Mobile phones are making it increasingly difficult to rest in peace with almost a fifth of funerals interrupted by obtrusive ringing, according to research by The Co-operative Funeralcare.
A survey of 2,000 people found that two in five people do not turn their phone off during a funeral service and a small percentage of mourners refuse to turn down the volume.
One in 16 people admitted to accidentally receiving a message on their phone during a funeral while one in six said they had seen others trying to frantically turn off a ringing phone.
Examples included the tune If You're Happy And You Know It Clap Your Hands blaring as a coffin was lowered in South Wales and a vicar's mobile ringing as he gave a eulogy in North Wales.
A separate survey of 170 funeral directors by The Co-operative Funeralcare found that almost a fifth of funerals had been interrupted by mobile phones.
David Collingwood, operations director of The Co-operative Funeralcare, said: "We are witnessing a cultural shift in society's stance on funeral etiquette.
"Although people universally despise the use of mobile phones at funerals, many exercise double standards by frowning upon the use of mobiles by others when they are unwilling to turn the sound down or turn their own phone off.

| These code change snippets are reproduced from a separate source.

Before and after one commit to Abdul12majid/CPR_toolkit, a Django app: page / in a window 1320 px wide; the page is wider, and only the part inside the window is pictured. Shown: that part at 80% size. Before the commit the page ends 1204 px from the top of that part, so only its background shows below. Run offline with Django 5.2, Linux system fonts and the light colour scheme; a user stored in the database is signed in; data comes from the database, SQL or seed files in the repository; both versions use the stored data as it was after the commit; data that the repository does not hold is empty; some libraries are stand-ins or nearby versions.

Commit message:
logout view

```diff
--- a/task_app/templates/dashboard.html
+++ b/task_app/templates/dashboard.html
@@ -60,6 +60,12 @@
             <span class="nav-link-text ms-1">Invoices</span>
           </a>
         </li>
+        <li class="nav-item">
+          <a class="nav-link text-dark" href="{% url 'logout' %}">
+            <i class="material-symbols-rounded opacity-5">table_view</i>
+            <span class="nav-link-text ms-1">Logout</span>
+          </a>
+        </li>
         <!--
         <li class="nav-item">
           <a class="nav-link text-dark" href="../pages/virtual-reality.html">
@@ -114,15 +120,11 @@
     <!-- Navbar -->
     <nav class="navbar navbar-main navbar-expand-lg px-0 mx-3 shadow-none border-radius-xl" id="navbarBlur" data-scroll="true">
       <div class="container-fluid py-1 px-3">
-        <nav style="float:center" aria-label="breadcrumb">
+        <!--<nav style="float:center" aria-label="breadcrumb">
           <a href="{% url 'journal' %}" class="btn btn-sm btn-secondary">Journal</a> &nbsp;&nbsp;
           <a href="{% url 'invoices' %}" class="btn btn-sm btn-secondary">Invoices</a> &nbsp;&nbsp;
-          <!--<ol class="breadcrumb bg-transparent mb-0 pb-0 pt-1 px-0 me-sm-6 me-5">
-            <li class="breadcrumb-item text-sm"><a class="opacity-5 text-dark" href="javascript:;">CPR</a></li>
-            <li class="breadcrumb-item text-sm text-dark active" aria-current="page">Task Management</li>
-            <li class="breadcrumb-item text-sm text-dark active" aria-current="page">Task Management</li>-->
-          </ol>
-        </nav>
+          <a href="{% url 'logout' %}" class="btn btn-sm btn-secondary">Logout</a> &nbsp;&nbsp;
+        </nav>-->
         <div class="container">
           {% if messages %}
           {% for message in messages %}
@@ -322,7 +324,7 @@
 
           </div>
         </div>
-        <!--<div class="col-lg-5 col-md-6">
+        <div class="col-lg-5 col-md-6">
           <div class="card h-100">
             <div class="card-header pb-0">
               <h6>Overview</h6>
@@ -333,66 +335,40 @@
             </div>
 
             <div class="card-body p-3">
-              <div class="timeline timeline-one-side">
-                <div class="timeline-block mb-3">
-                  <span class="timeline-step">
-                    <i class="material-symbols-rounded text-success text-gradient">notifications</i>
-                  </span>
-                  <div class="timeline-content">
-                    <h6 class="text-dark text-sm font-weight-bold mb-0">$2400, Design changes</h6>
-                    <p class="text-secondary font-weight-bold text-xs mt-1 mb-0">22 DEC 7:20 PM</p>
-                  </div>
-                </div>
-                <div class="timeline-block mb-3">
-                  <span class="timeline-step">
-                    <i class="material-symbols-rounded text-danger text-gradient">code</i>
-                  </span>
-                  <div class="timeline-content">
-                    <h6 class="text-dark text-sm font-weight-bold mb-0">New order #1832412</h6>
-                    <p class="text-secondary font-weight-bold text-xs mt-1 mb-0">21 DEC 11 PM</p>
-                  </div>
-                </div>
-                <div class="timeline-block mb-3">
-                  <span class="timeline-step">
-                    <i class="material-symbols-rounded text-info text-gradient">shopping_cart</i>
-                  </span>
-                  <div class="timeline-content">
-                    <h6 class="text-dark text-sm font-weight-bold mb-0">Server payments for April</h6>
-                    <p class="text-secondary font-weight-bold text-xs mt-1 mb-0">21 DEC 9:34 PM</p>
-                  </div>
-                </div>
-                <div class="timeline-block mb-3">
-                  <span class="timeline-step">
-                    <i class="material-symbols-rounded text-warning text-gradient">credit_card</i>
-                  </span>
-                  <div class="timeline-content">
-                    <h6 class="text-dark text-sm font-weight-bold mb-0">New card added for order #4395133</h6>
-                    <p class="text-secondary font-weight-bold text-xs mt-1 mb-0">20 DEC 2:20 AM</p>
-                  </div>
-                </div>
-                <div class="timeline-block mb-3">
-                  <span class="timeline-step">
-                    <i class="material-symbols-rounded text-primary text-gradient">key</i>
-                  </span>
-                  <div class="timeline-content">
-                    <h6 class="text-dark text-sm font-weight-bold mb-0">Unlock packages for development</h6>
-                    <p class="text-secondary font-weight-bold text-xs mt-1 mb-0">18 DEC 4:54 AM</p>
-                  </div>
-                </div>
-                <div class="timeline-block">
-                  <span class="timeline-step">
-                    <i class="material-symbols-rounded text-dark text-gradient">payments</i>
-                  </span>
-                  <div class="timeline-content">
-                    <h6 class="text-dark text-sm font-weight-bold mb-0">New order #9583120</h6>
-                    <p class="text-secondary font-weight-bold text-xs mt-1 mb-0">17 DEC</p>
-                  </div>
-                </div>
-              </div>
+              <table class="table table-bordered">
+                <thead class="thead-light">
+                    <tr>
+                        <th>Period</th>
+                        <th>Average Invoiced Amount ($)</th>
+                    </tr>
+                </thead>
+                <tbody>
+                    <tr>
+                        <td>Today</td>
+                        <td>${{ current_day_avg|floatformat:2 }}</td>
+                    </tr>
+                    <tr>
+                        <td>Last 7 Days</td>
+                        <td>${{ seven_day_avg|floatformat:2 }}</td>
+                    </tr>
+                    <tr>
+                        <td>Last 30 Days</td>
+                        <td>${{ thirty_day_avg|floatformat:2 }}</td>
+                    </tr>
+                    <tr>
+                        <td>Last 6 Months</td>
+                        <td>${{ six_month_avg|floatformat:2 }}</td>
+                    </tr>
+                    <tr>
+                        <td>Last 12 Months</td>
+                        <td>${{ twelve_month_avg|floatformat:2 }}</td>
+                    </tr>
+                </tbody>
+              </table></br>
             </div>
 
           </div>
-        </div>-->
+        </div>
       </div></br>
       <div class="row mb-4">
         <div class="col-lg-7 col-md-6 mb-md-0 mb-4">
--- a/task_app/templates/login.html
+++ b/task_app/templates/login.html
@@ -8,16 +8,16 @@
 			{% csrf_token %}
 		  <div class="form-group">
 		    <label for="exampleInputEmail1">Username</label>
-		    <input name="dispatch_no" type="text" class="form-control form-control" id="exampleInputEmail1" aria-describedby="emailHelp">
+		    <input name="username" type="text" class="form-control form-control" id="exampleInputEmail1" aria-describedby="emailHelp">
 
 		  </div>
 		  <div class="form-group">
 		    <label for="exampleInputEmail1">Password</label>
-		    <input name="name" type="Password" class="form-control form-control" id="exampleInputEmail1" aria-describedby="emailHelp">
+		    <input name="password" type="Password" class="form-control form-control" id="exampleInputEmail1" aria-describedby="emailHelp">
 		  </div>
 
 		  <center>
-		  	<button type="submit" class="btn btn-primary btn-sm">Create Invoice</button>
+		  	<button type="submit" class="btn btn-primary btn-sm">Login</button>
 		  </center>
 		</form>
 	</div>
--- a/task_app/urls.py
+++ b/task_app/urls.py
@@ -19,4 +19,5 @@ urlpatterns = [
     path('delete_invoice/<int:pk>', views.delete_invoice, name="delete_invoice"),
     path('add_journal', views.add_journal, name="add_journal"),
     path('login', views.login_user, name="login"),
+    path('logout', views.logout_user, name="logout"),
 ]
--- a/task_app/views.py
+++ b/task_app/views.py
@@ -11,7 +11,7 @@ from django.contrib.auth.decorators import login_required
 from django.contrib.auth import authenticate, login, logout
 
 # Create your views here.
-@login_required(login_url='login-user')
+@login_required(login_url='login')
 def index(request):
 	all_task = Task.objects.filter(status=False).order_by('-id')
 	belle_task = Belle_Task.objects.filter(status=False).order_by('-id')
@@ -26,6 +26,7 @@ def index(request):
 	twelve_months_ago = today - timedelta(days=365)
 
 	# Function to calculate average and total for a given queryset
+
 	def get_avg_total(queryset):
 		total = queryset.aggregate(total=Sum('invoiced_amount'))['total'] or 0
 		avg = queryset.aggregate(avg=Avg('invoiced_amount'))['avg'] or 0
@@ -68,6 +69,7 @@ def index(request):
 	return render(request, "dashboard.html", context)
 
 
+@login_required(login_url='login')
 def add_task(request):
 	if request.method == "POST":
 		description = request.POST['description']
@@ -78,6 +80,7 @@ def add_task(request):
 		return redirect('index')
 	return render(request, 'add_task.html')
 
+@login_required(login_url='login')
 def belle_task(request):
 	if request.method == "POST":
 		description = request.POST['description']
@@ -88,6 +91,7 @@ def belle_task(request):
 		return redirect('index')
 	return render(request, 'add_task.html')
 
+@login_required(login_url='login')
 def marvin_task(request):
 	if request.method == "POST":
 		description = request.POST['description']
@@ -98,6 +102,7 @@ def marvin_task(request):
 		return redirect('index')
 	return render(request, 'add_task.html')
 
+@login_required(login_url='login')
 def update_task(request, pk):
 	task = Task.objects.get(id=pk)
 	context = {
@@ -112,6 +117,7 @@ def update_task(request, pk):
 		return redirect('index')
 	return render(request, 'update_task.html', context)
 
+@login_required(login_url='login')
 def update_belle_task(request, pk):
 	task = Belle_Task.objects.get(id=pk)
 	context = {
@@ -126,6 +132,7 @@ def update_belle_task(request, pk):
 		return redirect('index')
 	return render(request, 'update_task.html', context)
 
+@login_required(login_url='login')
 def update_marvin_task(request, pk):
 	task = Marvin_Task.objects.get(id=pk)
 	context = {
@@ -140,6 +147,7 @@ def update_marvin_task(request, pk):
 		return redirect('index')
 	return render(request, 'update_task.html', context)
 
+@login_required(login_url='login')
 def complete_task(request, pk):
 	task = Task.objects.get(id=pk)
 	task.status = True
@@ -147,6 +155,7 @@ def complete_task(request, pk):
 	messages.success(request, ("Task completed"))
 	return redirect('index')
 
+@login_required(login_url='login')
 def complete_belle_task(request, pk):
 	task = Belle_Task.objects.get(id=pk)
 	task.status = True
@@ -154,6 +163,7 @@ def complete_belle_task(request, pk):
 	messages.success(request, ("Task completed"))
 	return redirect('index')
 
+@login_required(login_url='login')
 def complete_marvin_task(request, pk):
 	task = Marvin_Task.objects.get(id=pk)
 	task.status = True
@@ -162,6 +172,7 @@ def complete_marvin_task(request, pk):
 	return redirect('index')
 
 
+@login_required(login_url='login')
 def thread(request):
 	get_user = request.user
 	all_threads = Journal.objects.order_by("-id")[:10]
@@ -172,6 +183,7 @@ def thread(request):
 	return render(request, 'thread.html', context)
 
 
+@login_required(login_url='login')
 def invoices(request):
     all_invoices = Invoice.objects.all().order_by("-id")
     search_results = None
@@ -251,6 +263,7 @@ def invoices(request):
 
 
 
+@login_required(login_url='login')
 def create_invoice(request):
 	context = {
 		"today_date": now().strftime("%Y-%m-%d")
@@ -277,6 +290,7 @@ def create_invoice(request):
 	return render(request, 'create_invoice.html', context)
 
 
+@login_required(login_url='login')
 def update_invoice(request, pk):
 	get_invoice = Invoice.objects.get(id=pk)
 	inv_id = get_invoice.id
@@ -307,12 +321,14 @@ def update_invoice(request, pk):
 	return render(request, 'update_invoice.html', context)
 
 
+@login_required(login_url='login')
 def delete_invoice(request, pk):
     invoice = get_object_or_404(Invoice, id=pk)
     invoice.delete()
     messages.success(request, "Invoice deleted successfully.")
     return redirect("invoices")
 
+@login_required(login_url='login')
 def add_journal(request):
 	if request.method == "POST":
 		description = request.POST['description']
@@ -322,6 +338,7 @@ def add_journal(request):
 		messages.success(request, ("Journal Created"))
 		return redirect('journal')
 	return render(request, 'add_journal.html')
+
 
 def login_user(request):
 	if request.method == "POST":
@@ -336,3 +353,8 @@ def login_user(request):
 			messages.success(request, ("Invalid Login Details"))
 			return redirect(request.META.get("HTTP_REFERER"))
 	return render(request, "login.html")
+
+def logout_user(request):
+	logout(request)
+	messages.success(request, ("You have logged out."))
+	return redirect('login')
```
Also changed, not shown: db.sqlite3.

"As people become ever more time-pressed and ever more welded to their phones, the use of mobiles has become commonplace at events which would have been considered unthinkable only a few years ago, and none more so than at a funeral.
"We would encourage people to turn off their phones at a funeral as a sign of respect for the deceased and their family."
Work was a major reason for keeping a phone on during a funeral, according to the OnePoll research, with a twelfth of people leaving a service early because of work commitments. Men were almost twice as likely to use their phones than women, with one in 20 using their mobile while in a funeral limousine.